As it stands now, the republican party is seen as sympathetic if not aligned with the NRA. There are a lot of republicans that support a lot of gunowner control, certainly more than I do and in some cases even more than the NRA does. But like the NRA is portrayed as some absolutist group, the republicans are viewed as pro-gunowner. So in a broader context, while the groups involved would enjoy pressuring congress to pass more gunowner control laws and convince society to find gunowners unacceptable in social and business circles, it's not difficult to see that this anti-NRA (anti-gunowner) campaign is an effort to get democrats elected in the midterms and possibly beyond. No firearms law will stop or even slow down the occurrence of tragedies like mass shootings, so if they blame the NRA and republicans for being culpable in each crime because of their image of being pro-gunowner, then even if the republicans cave and pass some gunowner control laws the progressives will still scream their heads off that the republicans are controlled by NRA and that's why a law wasn't passed to prevent whatever tragedy they're using at the moment.
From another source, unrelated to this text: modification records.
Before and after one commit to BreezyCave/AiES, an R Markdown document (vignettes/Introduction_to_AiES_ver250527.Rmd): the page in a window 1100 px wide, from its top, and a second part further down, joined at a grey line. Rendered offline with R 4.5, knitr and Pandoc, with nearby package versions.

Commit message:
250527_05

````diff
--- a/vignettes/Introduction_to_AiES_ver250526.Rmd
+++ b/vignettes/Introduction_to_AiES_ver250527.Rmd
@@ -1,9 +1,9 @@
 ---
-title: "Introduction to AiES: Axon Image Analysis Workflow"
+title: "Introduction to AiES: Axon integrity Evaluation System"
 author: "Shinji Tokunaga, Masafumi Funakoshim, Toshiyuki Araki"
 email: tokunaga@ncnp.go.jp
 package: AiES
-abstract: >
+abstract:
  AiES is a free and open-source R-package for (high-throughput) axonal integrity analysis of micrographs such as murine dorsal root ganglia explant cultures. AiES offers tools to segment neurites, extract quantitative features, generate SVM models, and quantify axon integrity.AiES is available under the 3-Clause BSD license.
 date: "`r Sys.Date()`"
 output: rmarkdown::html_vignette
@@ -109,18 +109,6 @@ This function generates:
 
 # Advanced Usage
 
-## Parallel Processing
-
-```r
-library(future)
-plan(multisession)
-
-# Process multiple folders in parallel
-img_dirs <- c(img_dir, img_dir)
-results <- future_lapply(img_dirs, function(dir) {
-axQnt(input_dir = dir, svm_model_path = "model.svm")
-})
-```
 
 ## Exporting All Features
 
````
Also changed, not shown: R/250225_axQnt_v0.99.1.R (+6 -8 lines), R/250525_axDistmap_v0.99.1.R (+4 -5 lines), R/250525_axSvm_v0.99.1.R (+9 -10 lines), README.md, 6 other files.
It's a multi goal approach to be sure, but methinks the elections this November are what they're eyeing most lasciviously in all of this.

I do think they overplayed their hand; attacking the NRA is being taken personal by 10's of millions of Americans (as it should be). I suppose the progressives, who live in a world where a top-down structure is ideal societally, viewed the NRA as a top-down structure and thought it could drive a wedge between management and its members. I do think the structure of the NRA administration has too much of a top down feel, but it responds, however begrudgingly, to members. usually when the NRA is doing something very pro-gunowner or not compromising it's because the membership has pressured the management to act like it has some sense for a change. Misunderstanding the source of power for the NRA is their biggest mistake aside from not realizing that the membership as well as millions of non-members would take an attack on the NRA as an attack on themselves.

Politically the NRA isn't a powerhouse because it donates lavishly; many progressive groups spend more in a single year than the NRA does in decades. Even a base of 5 million members voting a certain way is insufficient to explain why politicians (at least republicans) try to stay on the NRA's good side. It's because 10's of million of folks vote in the general direction the NRA points. The non-members are often just as if not more so pro-gunowner than NRA members, and vote accordingly. Take away the NRA's campaign and lobbying funds and you won't see much change in the political landscape. To paraphrase some estute political analyst (at least in that one instance) It's the voters, stupid.

Like presumably millions if not tens of millions of folks, when I saw that companies were aligning with anti-NRA movements, I didn't need an email from Lapierre telling me what the ideal course of action was. I didn't think about the NRA at all; I just though "Cool - there's another place I won't spend money at! Frugality Level Master Unlocked!". Because even though I have serious disagreements with the NRA's management and direction I know an attack on me when I see it.

After all, to the progressives, I am the NRA.

No comments: